    “I try to be completely detached from that,” Vikander said of celebrity culture. “I love talking about movies and my work, so this is an exciting period in Cannes with her. But yeah, no, I’m very shy.”

    Ringing Assayas, “I think that’s what we share.” The director said that the biggest difference with his update of “Irma Vep” is that it explores the huge change that the film industry is undergoing.

    “I think it’s also about the mess that cinema is in right now,” Assayas said of his new series. “I think it was really interesting to make a kind of Polaroid for what’s going on right now where people don’t know if you’re shooting a series or a movie or where it’s showing. Where does the funding come from? How should it be called? Should it be shown at a film festival? Shouldn’t it be shown?

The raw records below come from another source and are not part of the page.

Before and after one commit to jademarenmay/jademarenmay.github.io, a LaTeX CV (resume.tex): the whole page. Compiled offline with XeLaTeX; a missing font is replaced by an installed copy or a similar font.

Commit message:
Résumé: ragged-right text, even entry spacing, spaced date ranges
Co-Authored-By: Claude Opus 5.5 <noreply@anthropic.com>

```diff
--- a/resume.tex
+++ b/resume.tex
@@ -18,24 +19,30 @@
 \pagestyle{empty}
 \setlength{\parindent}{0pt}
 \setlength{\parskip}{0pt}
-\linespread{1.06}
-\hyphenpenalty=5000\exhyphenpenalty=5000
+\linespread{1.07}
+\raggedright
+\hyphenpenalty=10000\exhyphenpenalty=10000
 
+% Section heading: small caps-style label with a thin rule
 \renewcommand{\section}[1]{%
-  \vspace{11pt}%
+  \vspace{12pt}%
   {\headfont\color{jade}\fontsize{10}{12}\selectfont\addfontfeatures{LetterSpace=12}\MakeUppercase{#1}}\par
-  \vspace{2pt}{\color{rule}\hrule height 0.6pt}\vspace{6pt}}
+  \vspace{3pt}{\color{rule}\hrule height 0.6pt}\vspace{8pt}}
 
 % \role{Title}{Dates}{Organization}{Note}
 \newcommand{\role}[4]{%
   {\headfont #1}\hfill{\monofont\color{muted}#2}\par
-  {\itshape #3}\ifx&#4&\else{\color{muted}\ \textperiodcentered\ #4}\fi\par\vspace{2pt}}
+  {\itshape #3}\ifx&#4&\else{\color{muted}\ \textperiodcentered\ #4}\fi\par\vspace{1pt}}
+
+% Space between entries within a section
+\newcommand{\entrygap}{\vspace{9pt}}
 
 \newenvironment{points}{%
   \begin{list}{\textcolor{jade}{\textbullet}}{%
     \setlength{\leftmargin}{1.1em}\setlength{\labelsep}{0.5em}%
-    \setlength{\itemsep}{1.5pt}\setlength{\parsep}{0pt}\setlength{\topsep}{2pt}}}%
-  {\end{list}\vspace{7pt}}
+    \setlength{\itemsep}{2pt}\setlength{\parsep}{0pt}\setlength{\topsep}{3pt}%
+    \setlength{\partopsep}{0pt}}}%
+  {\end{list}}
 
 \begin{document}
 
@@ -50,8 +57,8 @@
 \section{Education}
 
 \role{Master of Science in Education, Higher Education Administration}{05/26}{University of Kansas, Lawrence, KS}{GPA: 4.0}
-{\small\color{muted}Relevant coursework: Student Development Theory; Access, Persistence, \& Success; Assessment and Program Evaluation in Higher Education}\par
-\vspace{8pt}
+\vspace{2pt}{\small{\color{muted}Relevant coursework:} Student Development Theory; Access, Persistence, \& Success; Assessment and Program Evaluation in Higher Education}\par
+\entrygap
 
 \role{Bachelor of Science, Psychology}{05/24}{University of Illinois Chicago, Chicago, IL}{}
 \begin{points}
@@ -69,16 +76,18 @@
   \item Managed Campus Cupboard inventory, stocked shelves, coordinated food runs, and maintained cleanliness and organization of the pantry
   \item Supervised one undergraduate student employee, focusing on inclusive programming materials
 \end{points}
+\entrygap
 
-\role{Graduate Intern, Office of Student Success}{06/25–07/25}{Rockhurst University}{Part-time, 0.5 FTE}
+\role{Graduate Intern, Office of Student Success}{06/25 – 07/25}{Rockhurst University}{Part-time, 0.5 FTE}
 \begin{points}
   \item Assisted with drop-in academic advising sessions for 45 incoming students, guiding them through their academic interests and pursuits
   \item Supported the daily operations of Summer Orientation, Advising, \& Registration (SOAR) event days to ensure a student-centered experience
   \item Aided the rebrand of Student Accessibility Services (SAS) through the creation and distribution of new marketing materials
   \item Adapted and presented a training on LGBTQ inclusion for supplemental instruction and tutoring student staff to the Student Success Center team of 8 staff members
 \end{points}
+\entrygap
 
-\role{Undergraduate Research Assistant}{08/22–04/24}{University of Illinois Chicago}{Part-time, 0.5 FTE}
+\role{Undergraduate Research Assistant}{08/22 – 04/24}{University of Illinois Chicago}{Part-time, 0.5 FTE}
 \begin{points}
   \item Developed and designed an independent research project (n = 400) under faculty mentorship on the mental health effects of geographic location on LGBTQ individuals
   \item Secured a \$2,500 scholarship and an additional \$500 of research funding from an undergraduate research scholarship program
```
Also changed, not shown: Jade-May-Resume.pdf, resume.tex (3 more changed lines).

At film festivals?

    Asssayas continued, “It seems that everything in the history of cinema has just exploded, and you are trying to understand what the new image is.”

    Noting that “Irma Vape” is about a silent movie star, he added, “I think it’s an exciting moment to make a movie about cinema, especially about going back to basics.”

    Vikander—who got her start on Swedish soap operas but has exploded in America with both award-winning feature films and blockbuster movies—said she enjoys broadcasting from home, but also loves the experience of going to the theater.

    “I think the evolution is just happening,” Vikander said of the changing state of the film industry. “I’m someone who watches a lot of movies at home now because they’re available, but that’s also not lacking that I still love going to the movies.”